> What the task requires
Your task is to copy every line of the records below that contains "other".

Before-and-after change data
________________________
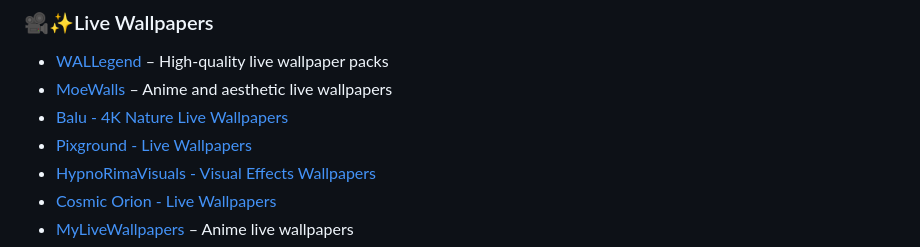
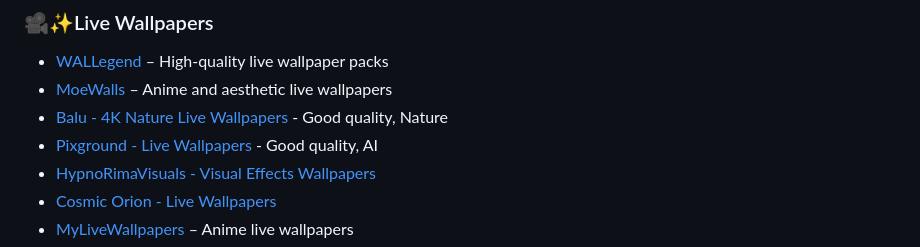
Before and after one commit to roigoatzzz/Wallsync, a Markdown page: README.md, the part around the change. Rendered like a GitHub page.

```diff
--- a/README.md
+++ b/README.md
@@ -158,8 +158,8 @@ Help make this megathread better for everyone!
 
 - [WALLegend](https://wallegend.net/en/) – High-quality live wallpaper packs
 - [MoeWalls](https://moewalls.com/) – Anime and aesthetic live wallpapers
-- [Balu - 4K Nature Live Wallpapers](https://www.youtube.com/@BaluRelaxingNature/videos)
-- [Pixground - Live Wallpapers](https://www.youtube.com/@Pixground/videos)
+- [Balu - 4K Nature Live Wallpapers](https://www.youtube.com/@BaluRelaxingNature/videos)  - Good quality, Nature
+- [Pixground - Live Wallpapers](https://www.youtube.com/@Pixground/videos)  - Good quality, AI
 - [HypnoRimaVisuals - Visual Effects Wallpapers](https://www.youtube.com/@HypnoRimaVisuals/videos)
 - [Cosmic Orion - Live Wallpapers](https://www.youtube.com/@4KLiveWallpapers/videos)
 - [MyLiveWallpapers](https://mylivewallpapers.com/) – Anime live wallpapers
```
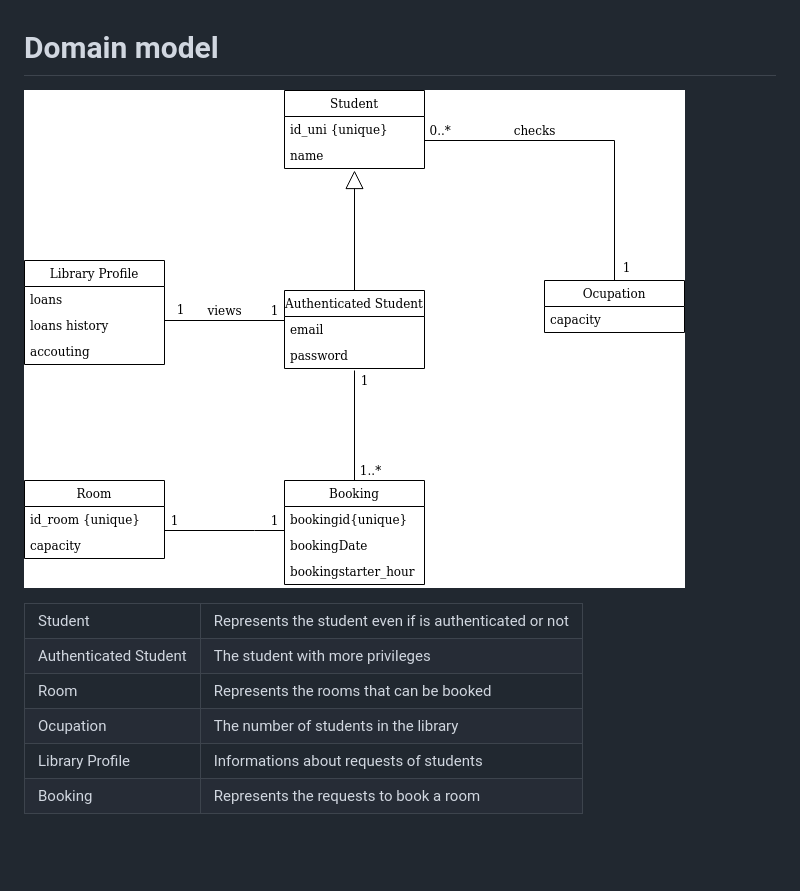
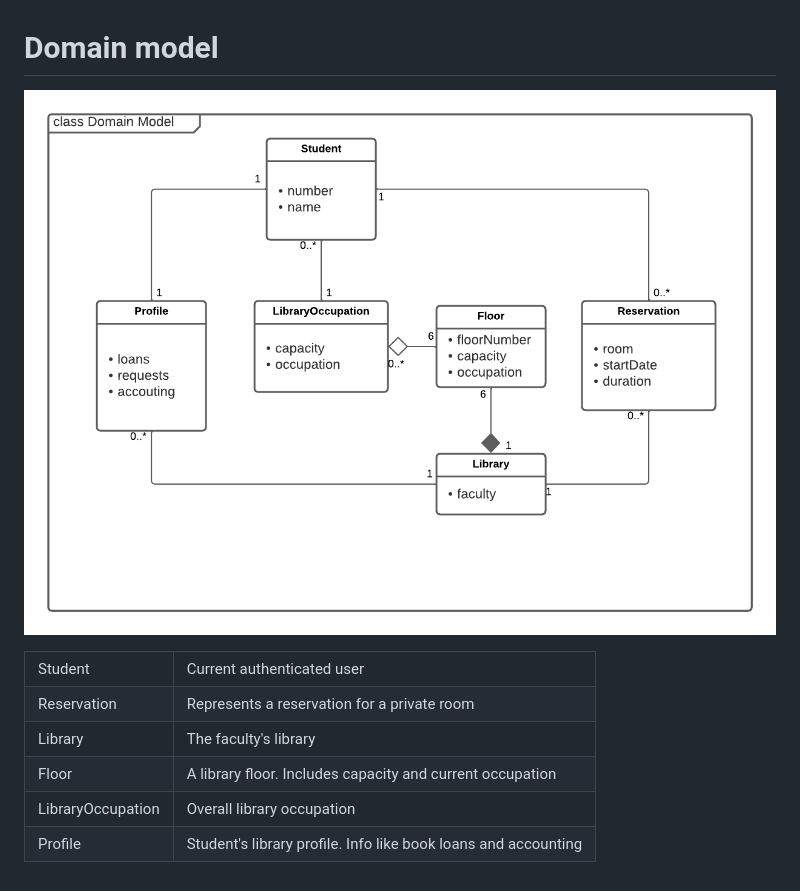
Before and after one commit to LEIC-ES-2021-22/2LEIC07T1, a Markdown page: docs/domainmodel.md, the part around the change. GitHub-like rendering; pictures changed too: docs/src/domainmodel.png; blank space fills up the shorter version.

Commit message:
Feature/docmentation review (#38) (#41)
* Domain model updated and improved

* Domain model updated

* Physical diagram little modification

* Update domainmodel.md

* Domain model

* Update README.md

* Update README.md

Co-authored-by: José Luís Rodrigues <75942759+jlcrodrigues@users.noreply.github.com>
Co-authored-by: José Luís Cunha Rodrigues <joseluiscunharodrigues@gmail.com>

Co-authored-by: JaoSousa19 <58422053+JaoSousa9@users.noreply.github.com>

```diff
--- a/docs/domainmodel.md
+++ b/docs/domainmodel.md
@@ -5,32 +5,34 @@
 <table>
   <tr>
     <td>Student</td>
-    <td>Represents the student even if is authenticated or not</td>
+    <td>Current authenticated user</td>
   </tr>
   <tr>
-    <td>Authenticated Student</td>
-    <td> The student with more privileges </td>
+    <td>Reservation</td>
+    <td>Represents a reservation for a private room</td>
   </tr>
   <tr>
-    <td>Room</td>
-    <td> Represents the rooms that can be booked</td>
-  </tr>
-  <tr>
-    <td>Ocupation</td>
+    <td>Library</td>
     <td>
-      The number of students in the library
+      The faculty's library
     </td>
   </tr>
   <tr>
-    <td>Library Profile</td>
+    <td>Floor</td>
     <td>
-       Informations about requests of students
+       A library floor. Includes capacity and current occupation
     </td>
   </tr>
   <tr>
-    <td>Booking</td>
+    <td>LibraryOccupation</td>
     <td>
-     Represents the requests to book a room
+     Overall library occupation
+    </td>
+  </tr>
+  <tr>
+    <td>Profile</td>
+    <td>
+     Student's library profile. Info like book loans and accounting
     </td>
   </tr>
 </table>
```
Also changed, not shown: README.md (+2 -0 lines), docs/README.md (+2 -0 lines), docs/src/physical_diagram.png.
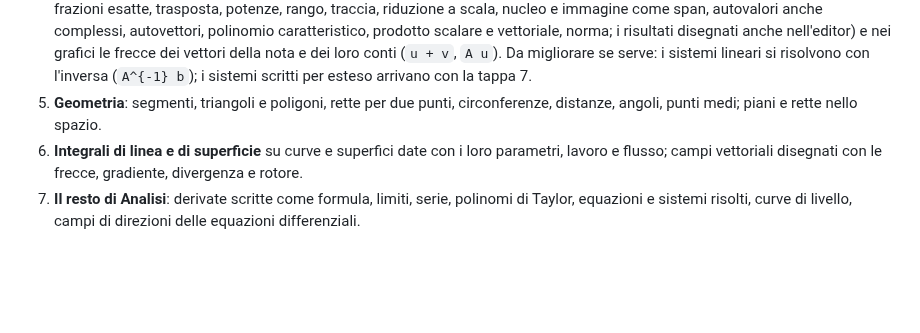
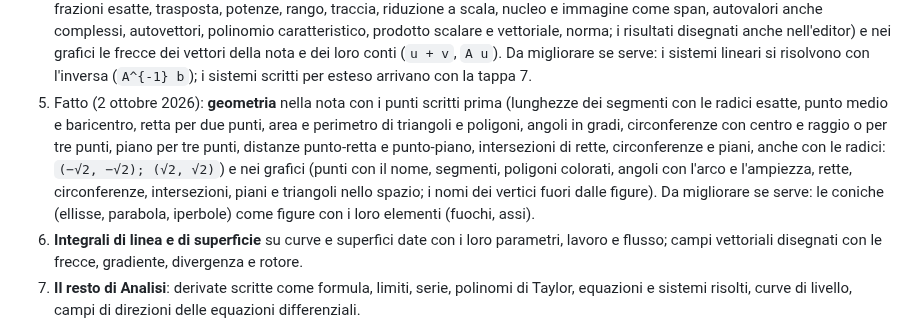
Before and after one commit to DioDiAltro/Glifo, a Markdown page: ROADMAP.md, the part around the change. GitHub-like rendering; blank space fills up the shorter version.

```diff
--- a/ROADMAP.md
+++ b/ROADMAP.md
@@ -44,8 +44,14 @@ pubblicata appena è pronta e qui si segna come fatta.
    nell'editor) e nei grafici le frecce dei vettori della nota e dei loro conti (`u + v`, `A u`).
    Da migliorare se serve: i sistemi lineari si risolvono con l'inversa (`A^{-1} b`); i sistemi
    scritti per esteso arrivano con la tappa 7.
-5. **Geometria**: segmenti, triangoli e poligoni, rette per due punti, circonferenze, distanze,
-   angoli, punti medi; piani e rette nello spazio.
+5. Fatto (2 ottobre 2026): **geometria** nella nota con i punti scritti prima (lunghezze dei
+   segmenti con le radici esatte, punto medio e baricentro, retta per due punti, area e perimetro di
+   triangoli e poligoni, angoli in gradi, circonferenze con centro e raggio o per tre punti, piano per
+   tre punti, distanze punto-retta e punto-piano, intersezioni di rette, circonferenze e piani, anche
+   con le radici: `(−√2, −√2); (√2, √2)`) e nei grafici (punti con il nome, segmenti, poligoni colorati,
+   angoli con l'arco e l'ampiezza, rette, circonferenze, intersezioni, piani e triangoli nello spazio;
+   i nomi dei vertici fuori dalle figure). Da migliorare se serve: le coniche (ellisse, parabola,
+   iperbole) come figure con i loro elementi (fuochi, assi).
 6. **Integrali di linea e di superficie** su curve e superfici date con i loro parametri, lavoro e
    flusso; campi vettoriali disegnati con le frecce, gradiente, divergenza e rotore.
 7. **Il resto di Analisi**: derivate scritte come formula, limiti, serie, polinomi di Taylor,
```
Also changed, not shown: CLAUDE.md (+7 -2 lines), README.md (+22 -1 lines), docs/geometria.png (added), 15 other files.
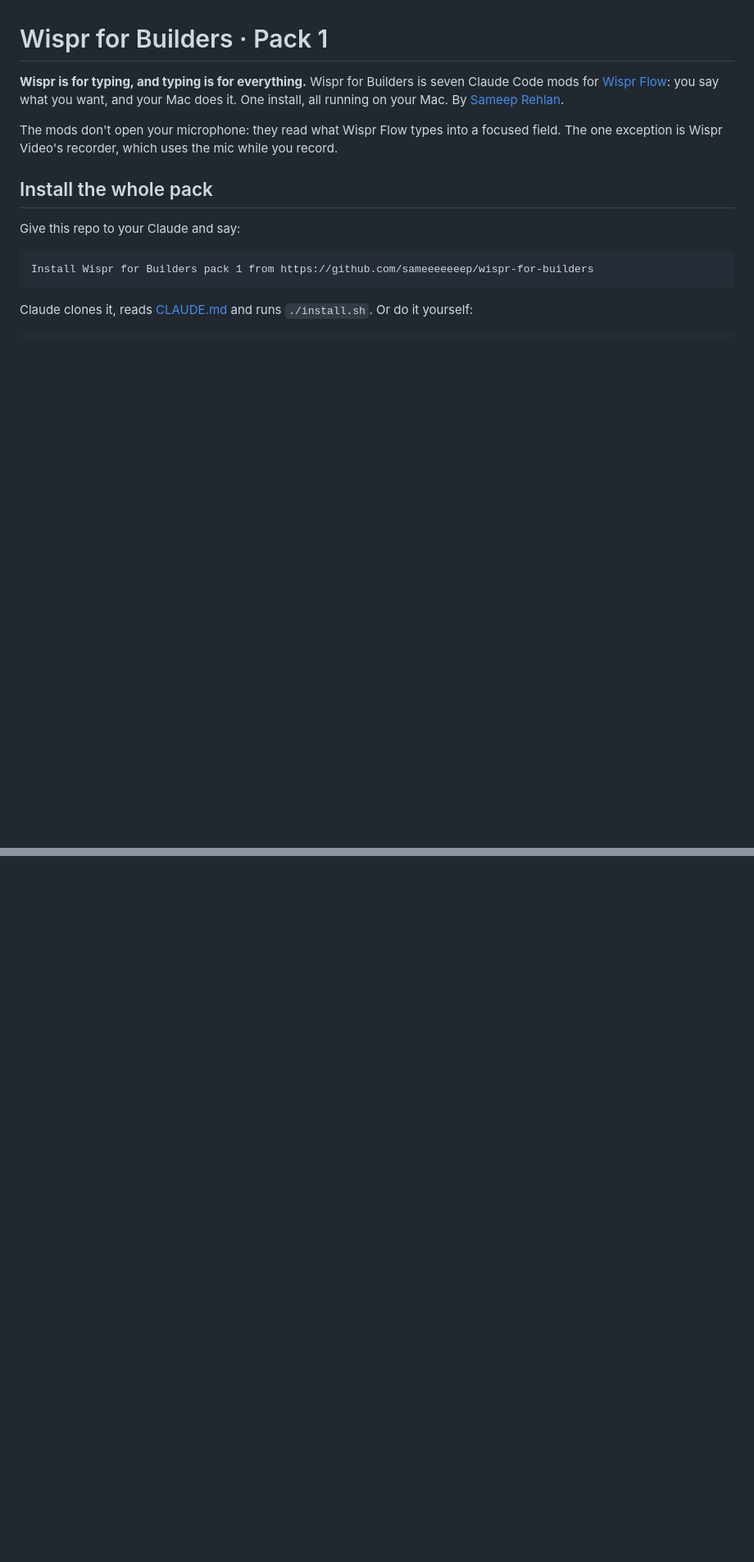
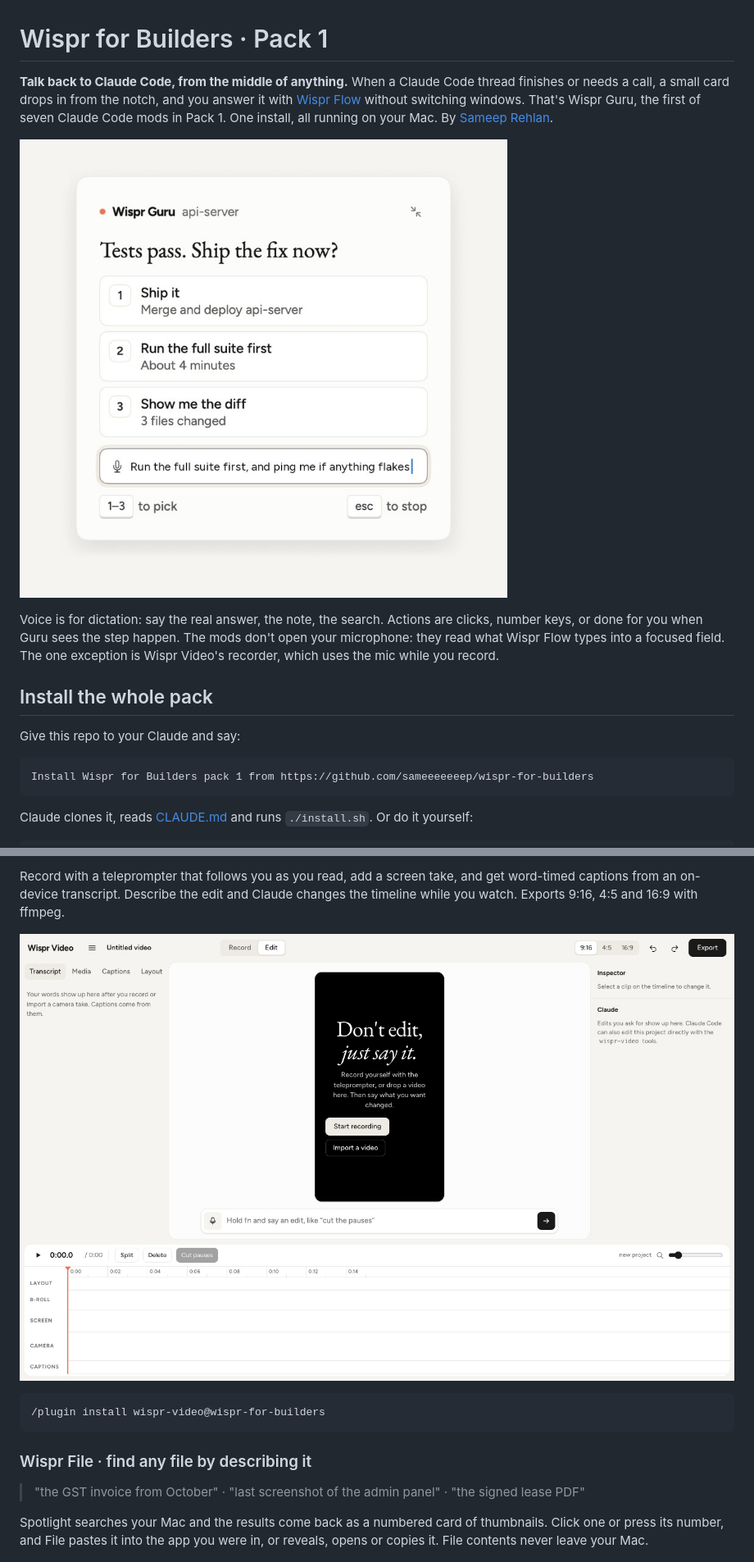
Before and after one commit to sameeeeeeep/wispr-for-builders, a Markdown page: README.md, 2 parts joined by grey strips. Shown at 82% size. Rendered like a GitHub page; pictures changed too: assets/notch.jpg (added); blank space fills up the shorter version.

````diff
--- a/README.md
+++ b/README.md
@@ -1,11 +1,16 @@
 # Wispr for Builders · Pack 1
 
-**Wispr is for typing, and typing is for everything.** Wispr for Builders is seven Claude Code
-mods for [Wispr Flow](https://wisprflow.ai): you say what you want, and your Mac does it. One
-install, all running on your Mac. By [Sameep Rehlan](https://sameep.ai).
+**Talk back to Claude Code, from the middle of anything.** When a Claude Code thread finishes or
+needs a call, a small card drops in from the notch, and you answer it with
+[Wispr Flow](https://wisprflow.ai) without switching windows. That's Wispr Guru, the first of seven
+Claude Code mods in Pack 1. One install, all running on your Mac. By [Sameep Rehlan](https://sameep.ai).
 
-The mods don't open your microphone: they read what Wispr Flow types into a focused field. The one
-exception is Wispr Video's recorder, which uses the mic while you record.
+![A Wispr Guru card at the notch asking "Tests pass. Ship the fix now?", with a dictated answer in its field](assets/notch.jpg)
+
+Voice is for dictation: say the real answer, the note, the search. Actions are clicks, number keys,
+or done for you when Guru sees the step happen. The mods don't open your microphone: they read what
+Wispr Flow types into a focused field. The one exception is Wispr Video's recorder, which uses the
+mic while you record.
 
 ## Install the whole pack
 
@@ -45,3 +91,20 @@ never leave your Mac.
+Record with a teleprompter that follows you as you read, add a screen take, and get word-timed
+captions from an on-device transcript. Describe the edit and Claude changes the timeline while you
+watch. Exports 9:16, 4:5 and 16:9 with ffmpeg.
+
+![The Wispr Video editor: a preview, a transcript, and a timeline with camera, screen and caption tracks](assets/video.jpg)
+
+```text
+/plugin install wispr-video@wispr-for-builders
+```
+
+### Wispr File · find any file by describing it
+
+> "the GST invoice from October" · "last screenshot of the admin panel" · "the signed lease PDF"
+
+Spotlight searches your Mac and the results come back as a numbered card of thumbnails. Click one
+or press its number, and File pastes it into the app you were in, or reveals, opens or copies it.
+File contents never leave your Mac.
 
 ![A Wispr Bridge card with three numbered poster tiles, the second selected, a note field, and a Not now button](assets/card.jpg)
 
````
Also changed, not shown: other parts of README.md (+51 -65 lines), 5 other files.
________________________
> Output
Also changed, not shown: CLAUDE.md (+7 -2 lines), README.md (+22 -1 lines), docs/geometria.png (added), 15 other files.
Also changed, not shown: other parts of README.md (+51 -65 lines), 5 other files.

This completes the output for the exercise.